“Examples of such initiatives include reducing the effects of electrocution on falcons and other birds of prey in Mongolia, reducing the risk of electrocution on 27,000 electricity poles, which helped save an estimated 18,000 birds of prey annually, of which approximately 4,000 are Saker falcons. Five thousand artificial nests were also created in Mongolia, estimated to contribute to the production of 25,000 Saker falcon chicks within 15 years, which will boost their numbers in the wild. A joint project is also being implemented in Bulgaria with the Green Balkans organisation to help Saker Falcons reproduce in artificial nests that constitute launch pads for the falcons into their natural habitats, with the aim of restoring their deteriorating population in the southern Balkans.

“In the same context, the Mohamed Bin Zayed Raptor Conservation Fund is cooperating with the Peregrine Fund in the United States to assess the effects of climate change on Arctic birds of prey, including the estimation of survival rates and protection priorities for the Peregrine falcon in North America. We also continue to work with other partners around the world to develop new projects to achieve comprehensive strategic outcomes and develop local capabilities in raptor research and conservation methods.”


He recommended the successful partnership that helped in the success of the Sheikh Zayed Falcon Release Programme and expressed his gratitude to the Kazakh authorities for their contribution and efforts in facilitating the joint team’s work to implement the programme. The efforts aim to enhance Abu Dhabi’s efforts to preserve vulnerable falcon species, and support the principles of environmental sustainability, protection of biodiversity and preservation of wild species.


Veterinary examinations

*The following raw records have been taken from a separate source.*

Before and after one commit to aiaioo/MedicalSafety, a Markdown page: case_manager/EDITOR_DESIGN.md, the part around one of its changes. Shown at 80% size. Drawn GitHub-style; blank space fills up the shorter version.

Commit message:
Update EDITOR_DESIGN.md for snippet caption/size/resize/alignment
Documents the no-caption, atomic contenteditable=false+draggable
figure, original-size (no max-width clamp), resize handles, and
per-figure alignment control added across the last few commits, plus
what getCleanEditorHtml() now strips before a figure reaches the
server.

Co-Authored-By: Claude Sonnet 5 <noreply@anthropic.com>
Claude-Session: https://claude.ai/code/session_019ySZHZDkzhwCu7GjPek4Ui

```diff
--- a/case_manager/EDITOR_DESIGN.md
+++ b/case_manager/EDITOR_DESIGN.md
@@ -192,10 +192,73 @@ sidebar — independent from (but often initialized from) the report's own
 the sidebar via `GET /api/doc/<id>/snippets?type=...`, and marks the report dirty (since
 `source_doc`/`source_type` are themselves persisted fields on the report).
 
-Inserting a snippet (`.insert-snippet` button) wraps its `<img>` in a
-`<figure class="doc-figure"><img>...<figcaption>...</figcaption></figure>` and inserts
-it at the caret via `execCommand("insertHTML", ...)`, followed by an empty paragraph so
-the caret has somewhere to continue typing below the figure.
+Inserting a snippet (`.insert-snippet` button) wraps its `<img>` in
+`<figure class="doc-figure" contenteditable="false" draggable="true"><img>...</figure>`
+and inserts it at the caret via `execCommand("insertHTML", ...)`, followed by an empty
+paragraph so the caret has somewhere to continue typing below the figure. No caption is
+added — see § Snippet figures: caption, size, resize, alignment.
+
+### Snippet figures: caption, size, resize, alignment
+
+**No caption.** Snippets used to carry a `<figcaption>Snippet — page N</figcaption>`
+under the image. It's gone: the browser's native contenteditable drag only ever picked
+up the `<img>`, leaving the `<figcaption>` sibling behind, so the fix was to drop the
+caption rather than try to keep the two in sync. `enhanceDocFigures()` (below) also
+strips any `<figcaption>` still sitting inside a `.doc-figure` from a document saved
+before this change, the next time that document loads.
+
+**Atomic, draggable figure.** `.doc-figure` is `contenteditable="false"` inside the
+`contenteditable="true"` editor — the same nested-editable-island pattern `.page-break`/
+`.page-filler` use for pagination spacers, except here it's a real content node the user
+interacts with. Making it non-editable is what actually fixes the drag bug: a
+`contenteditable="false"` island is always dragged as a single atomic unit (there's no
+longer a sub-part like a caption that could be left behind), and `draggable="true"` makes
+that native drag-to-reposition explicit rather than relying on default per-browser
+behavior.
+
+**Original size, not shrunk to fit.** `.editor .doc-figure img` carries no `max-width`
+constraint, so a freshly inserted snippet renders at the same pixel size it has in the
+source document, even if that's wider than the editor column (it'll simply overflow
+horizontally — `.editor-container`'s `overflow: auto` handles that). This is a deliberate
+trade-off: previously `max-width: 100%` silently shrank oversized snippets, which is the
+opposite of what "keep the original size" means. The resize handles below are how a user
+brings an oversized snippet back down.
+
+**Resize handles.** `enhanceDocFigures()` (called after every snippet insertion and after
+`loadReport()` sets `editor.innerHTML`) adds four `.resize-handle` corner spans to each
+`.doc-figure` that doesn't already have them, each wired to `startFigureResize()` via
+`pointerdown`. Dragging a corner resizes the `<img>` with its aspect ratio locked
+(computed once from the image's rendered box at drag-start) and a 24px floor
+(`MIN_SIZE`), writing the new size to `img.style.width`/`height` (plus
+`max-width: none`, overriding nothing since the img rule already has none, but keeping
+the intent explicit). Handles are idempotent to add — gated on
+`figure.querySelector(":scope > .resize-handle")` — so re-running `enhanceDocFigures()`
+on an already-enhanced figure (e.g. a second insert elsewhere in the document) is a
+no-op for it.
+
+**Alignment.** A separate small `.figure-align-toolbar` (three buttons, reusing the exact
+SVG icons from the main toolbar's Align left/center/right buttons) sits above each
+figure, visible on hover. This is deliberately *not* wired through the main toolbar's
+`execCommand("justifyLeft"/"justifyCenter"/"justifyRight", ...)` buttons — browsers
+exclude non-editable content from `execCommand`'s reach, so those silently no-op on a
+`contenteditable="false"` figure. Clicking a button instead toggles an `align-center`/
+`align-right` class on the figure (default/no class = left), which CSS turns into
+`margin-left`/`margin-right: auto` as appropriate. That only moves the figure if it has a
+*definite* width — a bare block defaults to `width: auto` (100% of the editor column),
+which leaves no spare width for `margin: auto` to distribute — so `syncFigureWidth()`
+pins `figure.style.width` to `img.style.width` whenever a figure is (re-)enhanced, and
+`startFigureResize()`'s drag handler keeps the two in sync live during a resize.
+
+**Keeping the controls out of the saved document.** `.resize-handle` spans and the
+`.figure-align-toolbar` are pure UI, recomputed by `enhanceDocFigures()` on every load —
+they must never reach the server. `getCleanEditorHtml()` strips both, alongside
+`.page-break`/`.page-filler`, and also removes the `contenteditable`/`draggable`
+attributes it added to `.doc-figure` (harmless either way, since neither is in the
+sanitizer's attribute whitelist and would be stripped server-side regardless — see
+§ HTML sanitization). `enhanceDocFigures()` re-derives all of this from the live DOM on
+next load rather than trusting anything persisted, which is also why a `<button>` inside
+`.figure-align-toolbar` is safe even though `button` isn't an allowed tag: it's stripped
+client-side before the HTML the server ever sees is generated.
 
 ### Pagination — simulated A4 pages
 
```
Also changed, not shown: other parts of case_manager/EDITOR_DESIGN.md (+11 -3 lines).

All falcons of the Sheikh Zayed Falcon Release Programme have undergone a comprehensive set of veterinary examinations and intensive training. In addition to the usual identification rings, all falcons were implanted with electronic chips, and a representative sample of 10 falcons (five falcons of each type) were equipped with tracking devices connected to satellites with batteries powered by solar energy. The measures enable the monitoring of survival rates, dispersal and migration paths, and collection of scientific data used to improve methods of rehabilitation, training, release and the selection of suitable sites for falcons every year.